The Historical Museum has quilts upstairs and on the main floor.  Our speakers, demonstrations, boutique, quilters around a frame, raffle blocks and featured signature quilts are all downstairs.  Upstairs we have more quilts.  If stairs are difficult for you, please enjoy our photo album, which includes all of the quilts.


After you've bought (or shown) your quilt show ticket or pass from museum staff, please head to our little table with the friendly Pioneer Quilter greeter.  There you can get your show catalog, buy tickets for the pomegranate raffle blocks, and pick up a gift trio of fabric squares.  

If you think you might have a quilt ready for next year's show, please put your name on our list at that table, and we'll email you the form in January 2019. 

Sunday, April 8, 2018



Every day of our show, we have a speaker from 1:00 to 2:00.  They'll cover a wide range of topics.  Here is this year's schedule.   Please note the schedule change (from our flyers and postcards) for Wednesday and Thursday.

Tuesday, April 17

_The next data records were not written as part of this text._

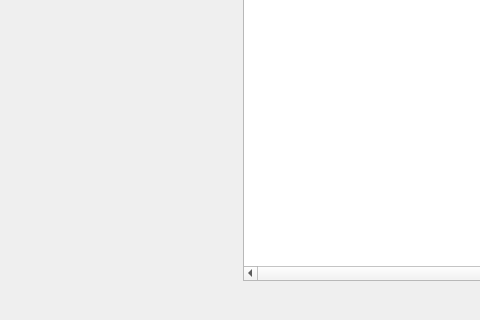
Before: the Qt Designer form common/SubjectsTab.ui in Blackhol3/kholgen, drawn with Qt 5; both pictures show x 0 to 480 and y 219 to 539 of the 836 by 539 pixel window.
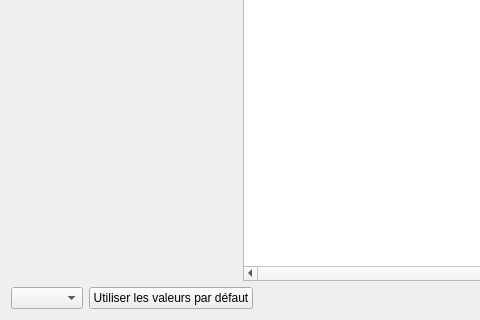
After: the same form once the commit is applied.

Commit message: Add default subjects for standard classes.

```diff
--- a/common/SubjectsTab.ui
+++ b/common/SubjectsTab.ui
@@ -95,6 +95,16 @@
    </item>
    <item>
     <layout class="QHBoxLayout" name="horizontalLayout_2">
+     <item>
+      <widget class="QComboBox" name="classComboBox"/>
+     </item>
+     <item>
+      <widget class="QPushButton" name="defaultButton">
+       <property name="text">
+        <string>Utiliser les valeurs par défaut</string>
+       </property>
+      </widget>
+     </item>
      <item>
       <spacer name="horizontalSpacer_3">
        <property name="orientation">
```
The commit also changes 6 other files.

How Old is that Quilt?  
Former American Quilters' Society quilt appraiser Ann Pfrender shows how to date quilts.

Wednesday, April 18 (note date change for Ken)

Man in the Quilt Shop: Stories of a male quilter
Ken Casey.
This will be a light talk about being a male quilter.  Ken is a singer, retired school teacher and helpful guy at Piece by Piece in Eugene.  His quilts have hung in quilt shows at the Rocky Mountain Quilt Museum.

Thursday, April 19 (note date change for Sandi)

Eugene Button Club
Sandi Olsen is a serious button collector, who was featured in the Register Guard in February.

Friday, April 20

The Industry Perspective:  Buying and the fabric industry today
Shawna Haynes of Jean Marie's Fabrics.

Saturday, April 21

Prison Quilt  Project:  Teaching life skills, and more, through quilting
Diane Yolton of Coffee Creek Quilters.   Video here.

Sunday, April 22

Quilter, Author Designer, Instructor!
Karla Alexander of Saginaw Street Quilters in Salem


Our quilt show includes twice-daily demonstrations, Tuesday through Saturday.  The demonstrations are at 10:30-noon and repeat at 2:30--4:00.

Tuesday April 17

Baste a quilt on rolling boards
Wanda Grant

Wednesday, April 18

Three methods for making fabric rugs
Sheila Steers

Thursday, April 19

Quilt as you go:  Fun and done
ChrisAnn Mead

Friday, April 20

Disappearing nine-patch star
Carolyn Flatley Gilkey

Saturday, April 21

Cathedral Window ornaments and more
DonnaLee Terzenbach

Sunday, April 22
No demonstrations.